**Exercise objective**: Across the whole listing, how many lines hold the word "band"? Reply with the number by itself.

---*---

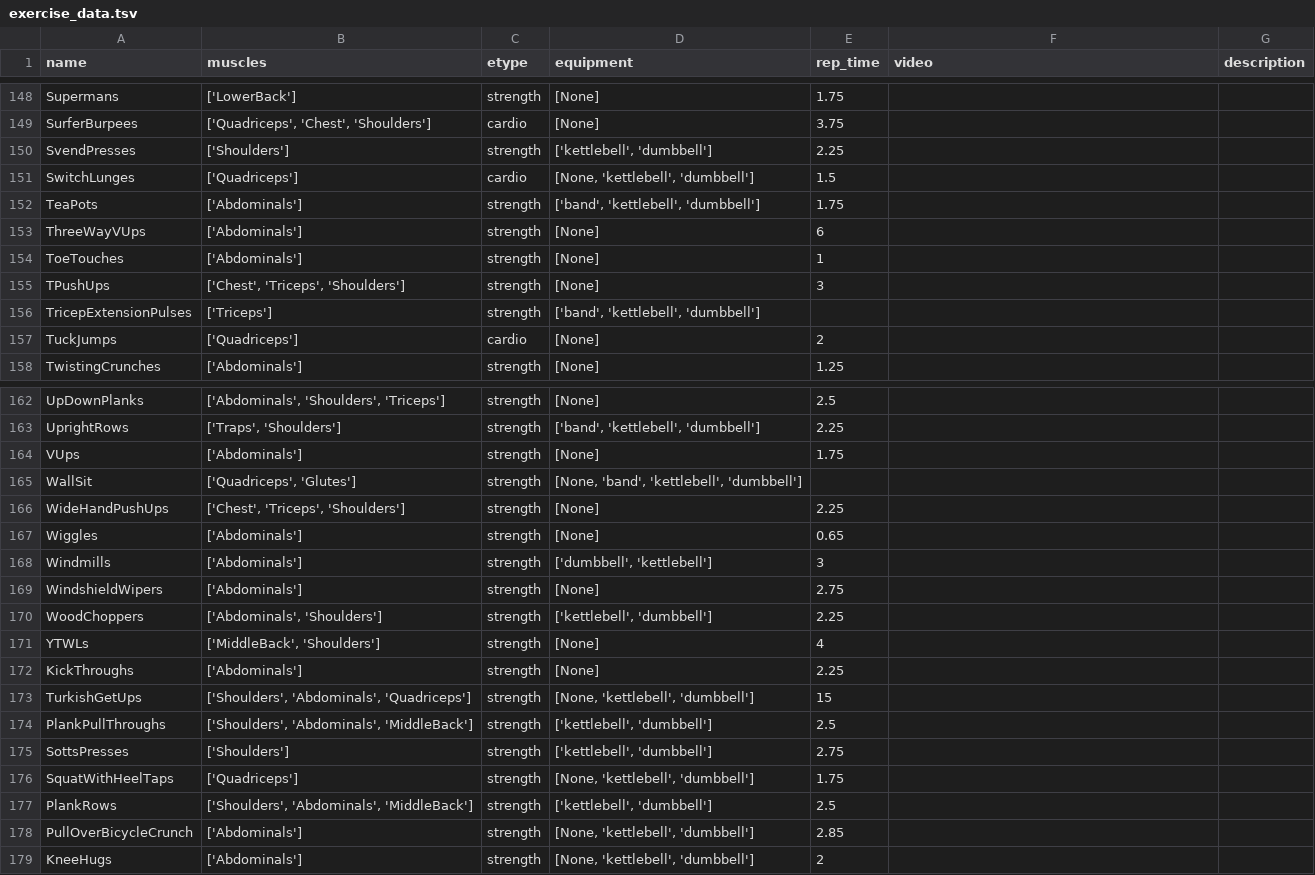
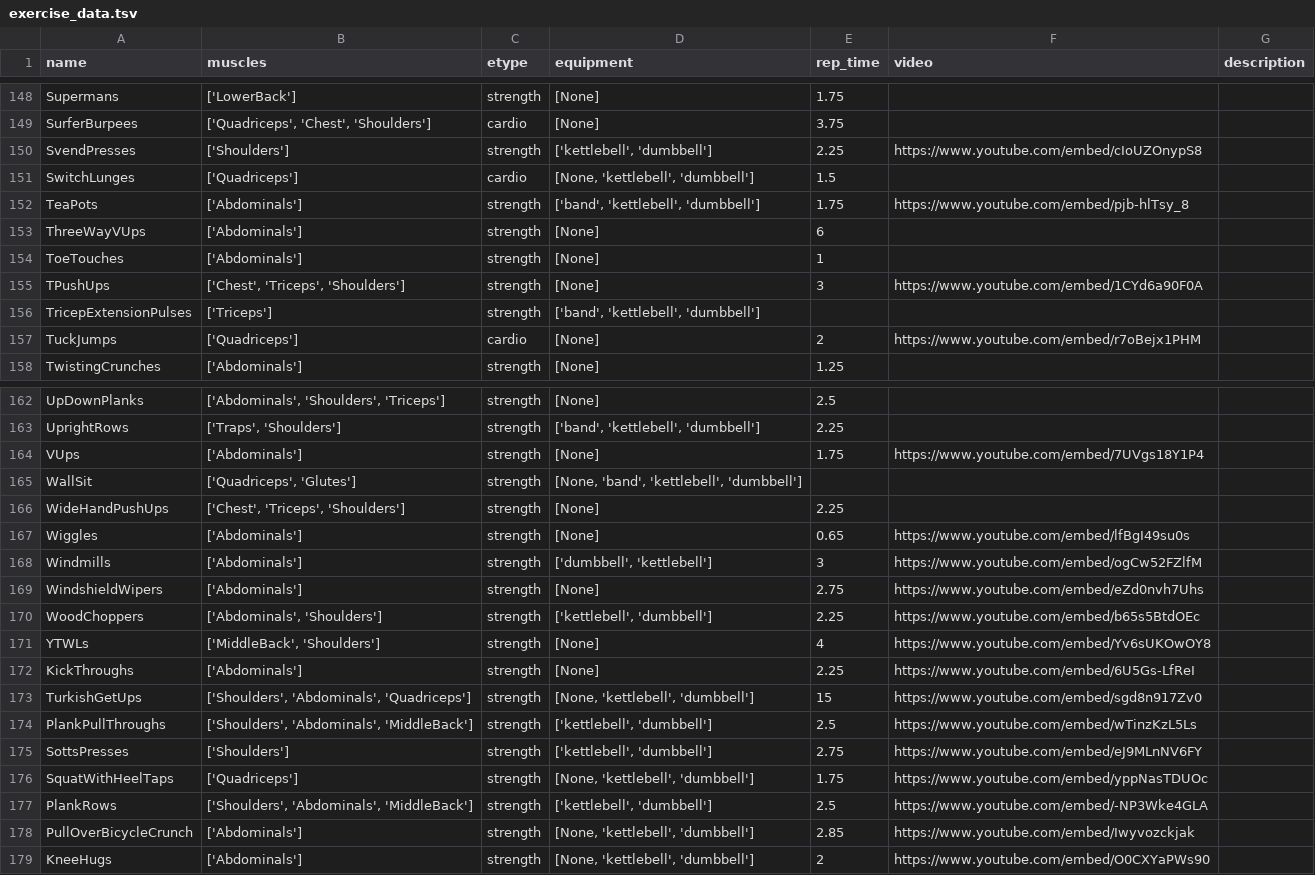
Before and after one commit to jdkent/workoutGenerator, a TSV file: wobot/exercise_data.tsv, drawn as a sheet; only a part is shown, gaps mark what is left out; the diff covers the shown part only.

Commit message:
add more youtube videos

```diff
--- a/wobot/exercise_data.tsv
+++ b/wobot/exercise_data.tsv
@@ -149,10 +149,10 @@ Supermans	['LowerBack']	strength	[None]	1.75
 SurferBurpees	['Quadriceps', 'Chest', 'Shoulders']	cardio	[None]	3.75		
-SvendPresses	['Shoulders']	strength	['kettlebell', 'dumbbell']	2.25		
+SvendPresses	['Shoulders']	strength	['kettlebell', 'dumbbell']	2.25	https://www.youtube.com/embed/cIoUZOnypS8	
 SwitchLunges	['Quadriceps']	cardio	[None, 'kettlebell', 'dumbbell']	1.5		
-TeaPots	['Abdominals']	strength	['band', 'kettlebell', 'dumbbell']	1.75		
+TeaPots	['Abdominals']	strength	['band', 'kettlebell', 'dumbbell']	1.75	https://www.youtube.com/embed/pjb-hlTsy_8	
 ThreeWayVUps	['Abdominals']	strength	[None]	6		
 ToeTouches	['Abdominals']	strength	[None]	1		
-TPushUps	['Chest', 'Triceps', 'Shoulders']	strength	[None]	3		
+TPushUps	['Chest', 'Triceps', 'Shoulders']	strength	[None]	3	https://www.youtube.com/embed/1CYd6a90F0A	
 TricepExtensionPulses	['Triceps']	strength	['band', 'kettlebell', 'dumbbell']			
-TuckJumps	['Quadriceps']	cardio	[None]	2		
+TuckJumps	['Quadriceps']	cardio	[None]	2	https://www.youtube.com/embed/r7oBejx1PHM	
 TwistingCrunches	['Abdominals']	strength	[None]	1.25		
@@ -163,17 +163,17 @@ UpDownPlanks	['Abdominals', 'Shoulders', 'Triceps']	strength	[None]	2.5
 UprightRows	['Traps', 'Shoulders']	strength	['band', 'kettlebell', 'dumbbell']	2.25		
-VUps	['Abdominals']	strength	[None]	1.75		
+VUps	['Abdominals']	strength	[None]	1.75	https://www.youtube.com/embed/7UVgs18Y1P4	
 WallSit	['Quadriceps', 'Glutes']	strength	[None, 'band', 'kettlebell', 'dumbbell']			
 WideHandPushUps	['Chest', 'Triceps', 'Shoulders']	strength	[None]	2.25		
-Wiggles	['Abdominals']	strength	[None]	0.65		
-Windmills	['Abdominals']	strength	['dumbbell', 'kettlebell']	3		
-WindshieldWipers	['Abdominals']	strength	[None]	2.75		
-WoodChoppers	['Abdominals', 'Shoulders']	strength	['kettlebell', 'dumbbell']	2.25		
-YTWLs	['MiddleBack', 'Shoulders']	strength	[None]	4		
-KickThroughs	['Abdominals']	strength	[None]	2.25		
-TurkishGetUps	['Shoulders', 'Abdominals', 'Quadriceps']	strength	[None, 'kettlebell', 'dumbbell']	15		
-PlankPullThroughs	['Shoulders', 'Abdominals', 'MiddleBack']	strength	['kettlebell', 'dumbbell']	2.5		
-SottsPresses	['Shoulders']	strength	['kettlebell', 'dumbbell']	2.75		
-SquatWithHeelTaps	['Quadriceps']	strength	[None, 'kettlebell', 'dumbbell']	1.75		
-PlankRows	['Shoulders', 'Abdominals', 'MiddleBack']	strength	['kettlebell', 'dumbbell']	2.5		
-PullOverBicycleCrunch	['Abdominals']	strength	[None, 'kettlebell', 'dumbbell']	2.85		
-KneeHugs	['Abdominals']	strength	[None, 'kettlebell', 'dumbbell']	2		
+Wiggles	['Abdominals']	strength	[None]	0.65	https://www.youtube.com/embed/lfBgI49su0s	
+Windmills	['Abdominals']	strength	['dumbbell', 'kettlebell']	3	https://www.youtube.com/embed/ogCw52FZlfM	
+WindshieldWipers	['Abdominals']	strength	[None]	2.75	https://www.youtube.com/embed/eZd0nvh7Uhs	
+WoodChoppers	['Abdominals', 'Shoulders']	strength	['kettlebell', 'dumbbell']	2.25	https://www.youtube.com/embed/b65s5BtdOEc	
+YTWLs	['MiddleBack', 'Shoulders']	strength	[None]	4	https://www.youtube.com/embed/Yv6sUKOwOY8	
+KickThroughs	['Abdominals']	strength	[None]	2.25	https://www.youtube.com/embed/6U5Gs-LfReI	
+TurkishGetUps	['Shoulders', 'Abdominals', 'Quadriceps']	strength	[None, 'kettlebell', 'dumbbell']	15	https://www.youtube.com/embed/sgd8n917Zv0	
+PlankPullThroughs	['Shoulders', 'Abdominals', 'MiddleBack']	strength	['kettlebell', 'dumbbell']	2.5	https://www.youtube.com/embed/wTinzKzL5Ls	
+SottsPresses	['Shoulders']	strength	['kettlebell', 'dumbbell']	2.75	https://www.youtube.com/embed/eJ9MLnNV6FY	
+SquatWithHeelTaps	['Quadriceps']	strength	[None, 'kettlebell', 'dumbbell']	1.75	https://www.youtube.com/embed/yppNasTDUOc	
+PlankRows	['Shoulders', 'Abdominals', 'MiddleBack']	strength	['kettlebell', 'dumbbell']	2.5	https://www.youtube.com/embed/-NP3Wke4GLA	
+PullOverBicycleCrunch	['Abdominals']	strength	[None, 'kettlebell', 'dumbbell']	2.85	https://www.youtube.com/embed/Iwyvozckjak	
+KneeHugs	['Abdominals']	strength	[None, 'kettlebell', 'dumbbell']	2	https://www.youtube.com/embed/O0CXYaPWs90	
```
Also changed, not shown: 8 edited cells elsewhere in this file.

---*---

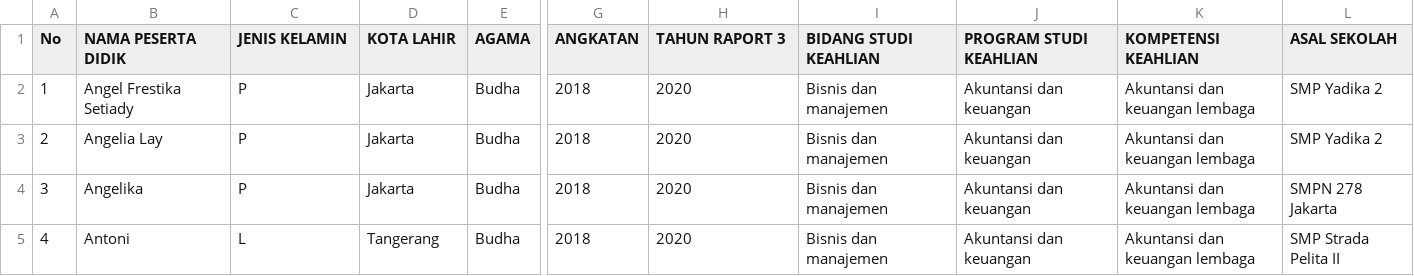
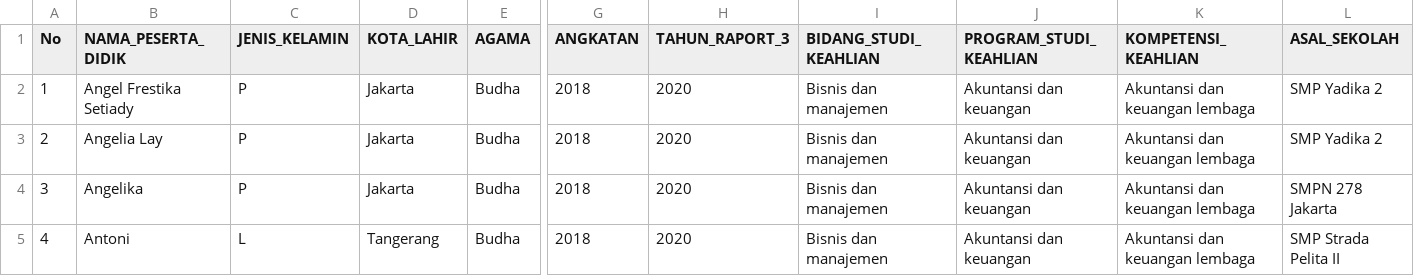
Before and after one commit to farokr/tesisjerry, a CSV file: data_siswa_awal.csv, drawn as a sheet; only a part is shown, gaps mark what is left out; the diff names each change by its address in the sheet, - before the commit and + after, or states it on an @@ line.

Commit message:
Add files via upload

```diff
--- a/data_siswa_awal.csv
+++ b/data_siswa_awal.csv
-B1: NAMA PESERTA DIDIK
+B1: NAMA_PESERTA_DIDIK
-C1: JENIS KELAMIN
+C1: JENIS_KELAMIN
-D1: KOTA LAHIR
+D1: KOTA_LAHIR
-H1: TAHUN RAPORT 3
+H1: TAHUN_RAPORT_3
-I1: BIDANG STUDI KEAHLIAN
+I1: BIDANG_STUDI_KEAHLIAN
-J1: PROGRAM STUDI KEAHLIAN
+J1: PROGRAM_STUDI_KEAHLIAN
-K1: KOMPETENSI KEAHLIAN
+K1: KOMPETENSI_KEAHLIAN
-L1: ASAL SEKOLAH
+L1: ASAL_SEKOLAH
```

---*---

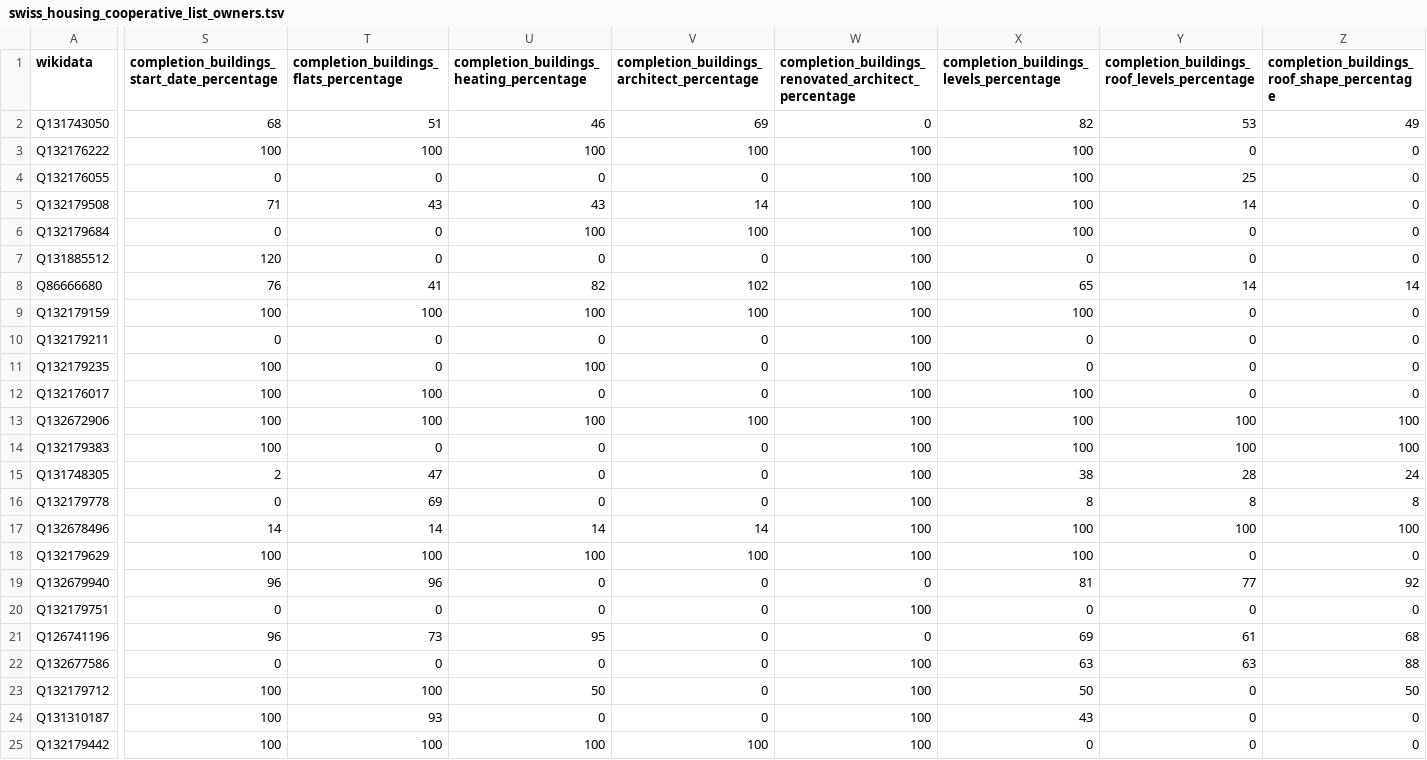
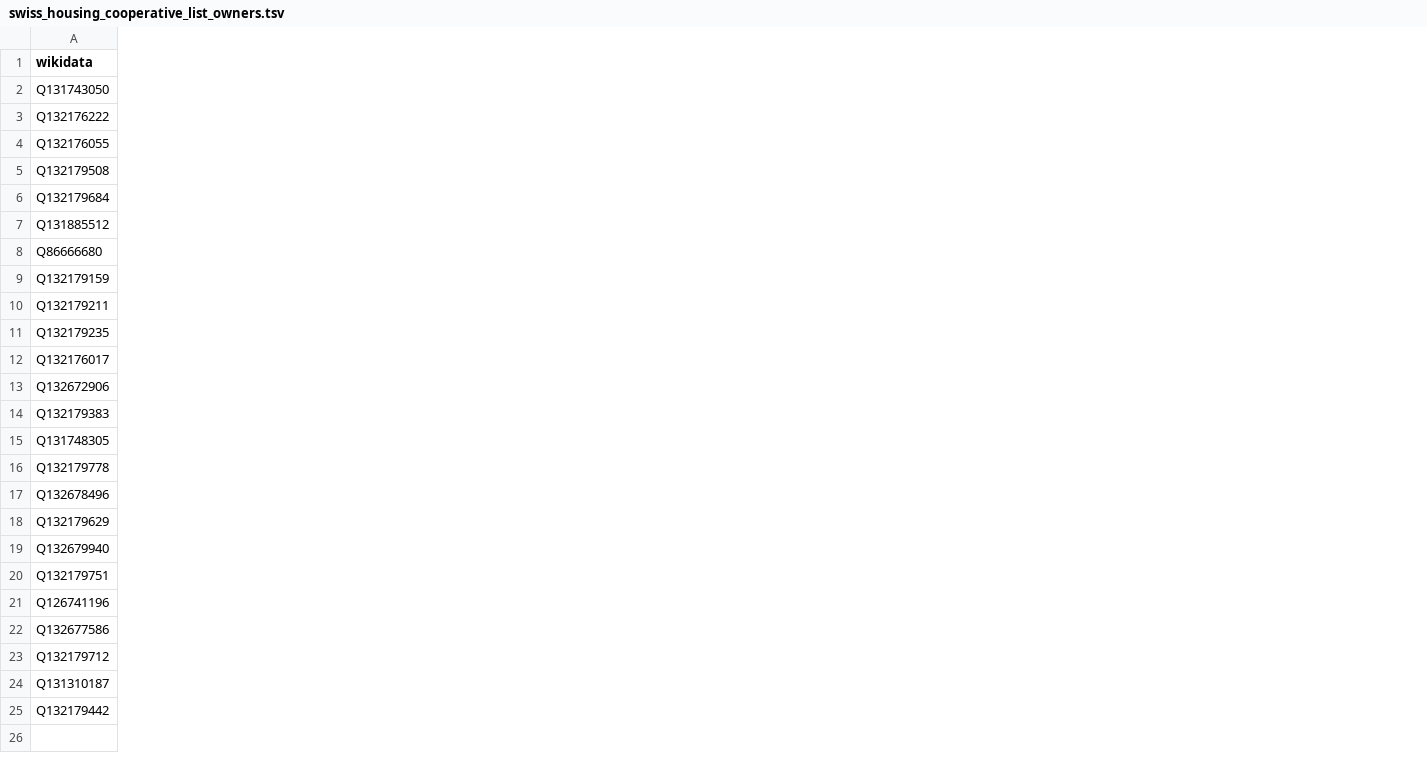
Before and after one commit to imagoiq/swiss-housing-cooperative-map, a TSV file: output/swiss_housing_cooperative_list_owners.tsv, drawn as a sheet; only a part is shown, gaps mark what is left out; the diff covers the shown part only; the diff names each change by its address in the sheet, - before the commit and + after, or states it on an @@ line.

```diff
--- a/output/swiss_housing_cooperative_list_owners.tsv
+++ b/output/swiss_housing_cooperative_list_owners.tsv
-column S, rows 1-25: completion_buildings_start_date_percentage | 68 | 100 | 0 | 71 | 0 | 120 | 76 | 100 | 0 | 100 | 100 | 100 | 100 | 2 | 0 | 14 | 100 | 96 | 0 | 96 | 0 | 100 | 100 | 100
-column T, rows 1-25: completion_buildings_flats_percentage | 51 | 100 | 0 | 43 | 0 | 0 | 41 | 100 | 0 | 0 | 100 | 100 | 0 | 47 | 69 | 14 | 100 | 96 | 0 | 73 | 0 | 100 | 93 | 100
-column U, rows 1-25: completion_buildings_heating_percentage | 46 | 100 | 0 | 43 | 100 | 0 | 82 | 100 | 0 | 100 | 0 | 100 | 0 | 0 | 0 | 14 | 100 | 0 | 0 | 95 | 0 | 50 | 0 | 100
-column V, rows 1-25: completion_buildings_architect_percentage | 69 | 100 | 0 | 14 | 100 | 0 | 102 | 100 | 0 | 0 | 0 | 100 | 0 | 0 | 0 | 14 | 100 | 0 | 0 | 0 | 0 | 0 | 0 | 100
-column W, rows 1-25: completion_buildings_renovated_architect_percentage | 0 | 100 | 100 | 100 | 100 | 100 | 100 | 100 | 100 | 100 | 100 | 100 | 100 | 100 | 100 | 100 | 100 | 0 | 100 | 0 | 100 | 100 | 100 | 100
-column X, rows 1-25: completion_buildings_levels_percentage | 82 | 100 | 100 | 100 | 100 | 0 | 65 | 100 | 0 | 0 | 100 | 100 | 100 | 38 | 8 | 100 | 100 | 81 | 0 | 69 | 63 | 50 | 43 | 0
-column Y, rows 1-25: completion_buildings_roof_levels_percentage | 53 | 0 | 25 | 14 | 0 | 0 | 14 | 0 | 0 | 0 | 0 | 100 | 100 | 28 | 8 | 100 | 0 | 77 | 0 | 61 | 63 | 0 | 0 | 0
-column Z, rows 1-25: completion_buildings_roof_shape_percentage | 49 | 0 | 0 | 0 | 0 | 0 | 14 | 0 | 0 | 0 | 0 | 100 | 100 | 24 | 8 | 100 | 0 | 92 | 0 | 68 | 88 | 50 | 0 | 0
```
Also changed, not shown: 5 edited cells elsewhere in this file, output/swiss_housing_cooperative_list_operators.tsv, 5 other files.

---*---

**Response for this exercise**: 5